■ Directions
Copy each line of the material beneath that holds the word "buckets".

■ Data for this task
•••••
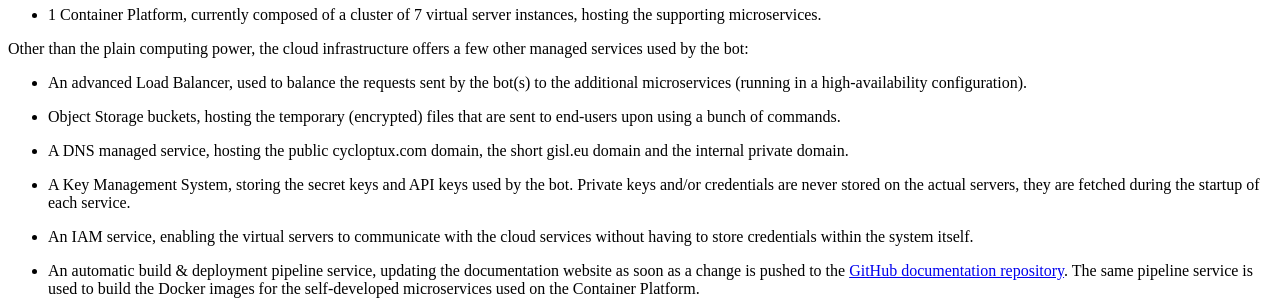
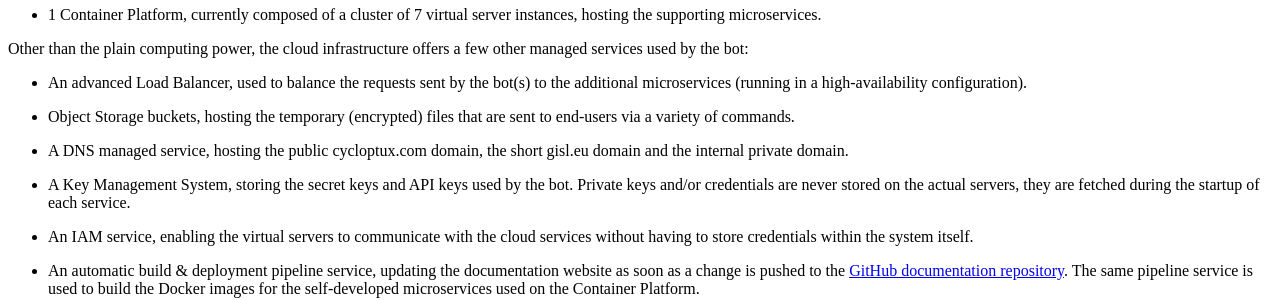
Before and after one commit to cycloptux/GiselleBot-Documentation, a Sphinx documentation site: the page built from docs/source/technical-and-security.rst, in a window 1280 px wide and 900 px high, scrolled down 1876 px. Shown: the part 152-452 px from the top of the window. Built offline with Sphinx 7.4.7 and the Read the Docs theme 2.0.0, drawn with Linux system fonts in a browser that asks for light colours.

Commit message:
Small fixes.

```diff
--- a/docs/source/technical-and-security.rst
+++ b/docs/source/technical-and-security.rst
@@ -36,7 +36,7 @@ The bot is hosted in a public cloud infrastructure (specifically, Amazon Web Ser
 Other than the plain computing power, the cloud infrastructure offers a few other managed services used by the bot:
 
 * An advanced Load Balancer, used to balance the requests sent by the bot(s) to the additional microservices (running in a high-availability configuration).
-* Object Storage buckets, hosting the temporary (encrypted) files that are sent to end-users upon using a bunch of commands.
+* Object Storage buckets, hosting the temporary (encrypted) files that are sent to end-users via a variety of commands.
 * A DNS managed service, hosting the public cycloptux.com domain, the short gisl.eu domain and the internal private domain.
 * A Key Management System, storing the secret keys and API keys used by the bot. Private keys and/or credentials are never stored on the actual servers, they are fetched during the startup of each service.
 * An IAM service, enabling the virtual servers to communicate with the cloud services without having to store credentials within the system itself.
```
•••••
■ Response
-* Object Storage buckets, hosting the temporary (encrypted) files that are sent to end-users upon using a bunch of commands.
+* Object Storage buckets, hosting the temporary (encrypted) files that are sent to end-users via a variety of commands.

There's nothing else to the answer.